Few Examples of the Ole' 18-135:





Didn't really showcase it's wide open sharpness or anything in those, as if you wish to see tests, look at tests, not pics

Edit: Side Note: No HDR on those, but there was some light retouching for exposure on the church shot.(Also, notice how well it resists flaring from that moon? I love SMC...)
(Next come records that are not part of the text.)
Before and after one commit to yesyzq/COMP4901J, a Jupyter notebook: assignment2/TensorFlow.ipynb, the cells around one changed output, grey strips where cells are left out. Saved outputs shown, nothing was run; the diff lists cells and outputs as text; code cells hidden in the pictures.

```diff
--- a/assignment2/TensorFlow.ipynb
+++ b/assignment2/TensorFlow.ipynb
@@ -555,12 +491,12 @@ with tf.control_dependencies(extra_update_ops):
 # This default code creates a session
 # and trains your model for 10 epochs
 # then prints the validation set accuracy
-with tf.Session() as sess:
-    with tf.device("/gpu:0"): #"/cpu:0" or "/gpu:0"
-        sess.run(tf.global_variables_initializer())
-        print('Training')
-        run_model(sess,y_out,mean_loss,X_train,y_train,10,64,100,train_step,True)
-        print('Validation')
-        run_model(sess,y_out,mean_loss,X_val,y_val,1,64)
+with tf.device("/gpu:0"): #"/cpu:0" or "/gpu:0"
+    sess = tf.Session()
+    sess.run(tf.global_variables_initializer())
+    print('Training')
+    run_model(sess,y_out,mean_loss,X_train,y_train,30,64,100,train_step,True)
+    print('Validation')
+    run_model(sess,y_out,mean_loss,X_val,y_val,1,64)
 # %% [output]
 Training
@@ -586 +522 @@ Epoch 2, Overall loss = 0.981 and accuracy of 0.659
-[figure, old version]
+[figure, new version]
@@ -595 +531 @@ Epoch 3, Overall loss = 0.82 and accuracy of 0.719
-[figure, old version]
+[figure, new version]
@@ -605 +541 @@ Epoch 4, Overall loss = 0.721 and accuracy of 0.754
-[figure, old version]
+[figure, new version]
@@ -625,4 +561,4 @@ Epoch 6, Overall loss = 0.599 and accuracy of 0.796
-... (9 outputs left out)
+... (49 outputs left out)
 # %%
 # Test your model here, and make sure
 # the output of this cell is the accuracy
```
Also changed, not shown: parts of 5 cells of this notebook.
Last edited by Eulogy; 10-23-2012 at 05:22 PM.
10-23-2012, 05:16 PM   #3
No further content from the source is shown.